And Tara, a thirteen year old Dida Academy unschooler who commuted to the City Hall protest with James and the others in the subway photo Janna snapped wrote to me,
I attended the youth strike for climate protest as a means of bringing attention to the things that could be done in New York State irrespective of the federal inaction to improve the sustainability of our state’s population and thus improve climate change. I knew this event would get some press coverage. And generally, once publications begin talking about protests, they then talk about the change the protests brought about, inspire more of their readership to attend, and the change possibility is increased as people form connections and come around to new ways of non-violently expressing their distaste.
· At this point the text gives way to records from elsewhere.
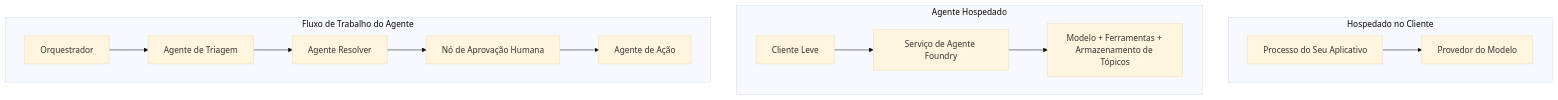
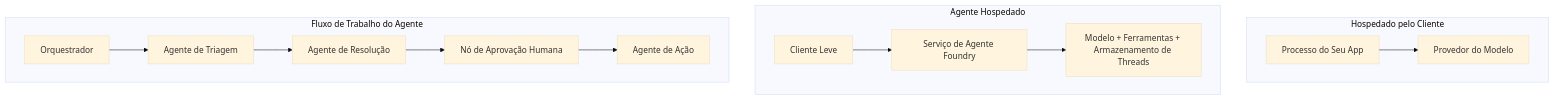
The first of 4 diagrams in translations/pt-BR/16-deploying-scalable-agents/README.md (microsoft/ai-agents-for-beginners), drawn with Mermaid (base theme) before and after one commit. The commit also changed other lines of this file and 46 other files, not shown here.

````diff
--- a/translations/pt-BR/16-deploying-scalable-agents/README.md
+++ b/translations/pt-BR/16-deploying-scalable-agents/README.md
@@ -87,16 +87,16 @@
 ```mermaid
 flowchart TB
-    subgraph P1[Hospedado no Cliente]
-        A1[Processo do Seu Aplicativo] --> M1[Provedor do Modelo]
+    subgraph P1[Hospedado pelo Cliente]
+        A1[Processo do Seu App] --> M1[Provedor do Modelo]
     end
     subgraph P2[Agente Hospedado]
         A2[Cliente Leve] --> F2[Serviço de Agente Foundry]
-        F2 --> M2[Modelo + Ferramentas + Armazenamento de Tópicos]
+        F2 --> M2[Modelo + Ferramentas + Armazenamento de Threads]
     end
     subgraph P3[Fluxo de Trabalho do Agente]
         A3[Orquestrador] --> S1[Agente de Triagem]
-        S1 --> S2[Agente Resolver]
+        S1 --> S2[Agente de Resolução]
         S2 --> H[Nó de Aprovação Humana]
         H --> S3[Agente de Ação]
     end
 ```
````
I was very surprised [to find out] that people had been arrested, the contingency of people attempting to move into the street. I decided not to support due to the fact that there was a police blockade next to AMNH [American Museum of Natural History, where the arrests took place] that clearly would forcibly remove the masses from going onto such a busy street if necessary. I think that as a protester, you need to be very morally aware, and aware of the effects of mob mentality, and only go “as far” as you think is not ultimately harmful. That isn’t any disrespect to those who got arrested, they used their autonomy to make a decision, hopefully in full knowledge of its possible consequences.
Finally, I asked Noah to clarify his involvement in Friday’s event. Why get involved in a strike youth were organizing? What is Extinction Rebellion? Why get arrested? And so on… Noah wonderfully spent the weekend responding in comic book form. Below are his drawings. You can click on the images to see high resolution versions of each:
[img class=”p0 caption-outside breakout credit” src=”/img/tp/2019/11507-khost-6.jpg” align=”center” width=”100%” alt=”Youth Climate Strike, illustration by Noah Mayers”]Illustration by Noah Mayers[/img]
[img class=”p0 caption-outside breakout credit” src=”/img/tp/2019/11507-khost-7.jpg” align=”center” width=”100%” alt=”Youth Climate Strike, illustration by Noah Mayers”]Illustration by Noah Mayers[/img]
[img class=”p0 caption-outside breakout credit” src=”/img/tp/2019/11507-khost-8.jpg” align=”center” width=”100%” alt=”Youth Climate Strike, illustration by Noah Mayers”]Illustration by Noah Mayers[/img]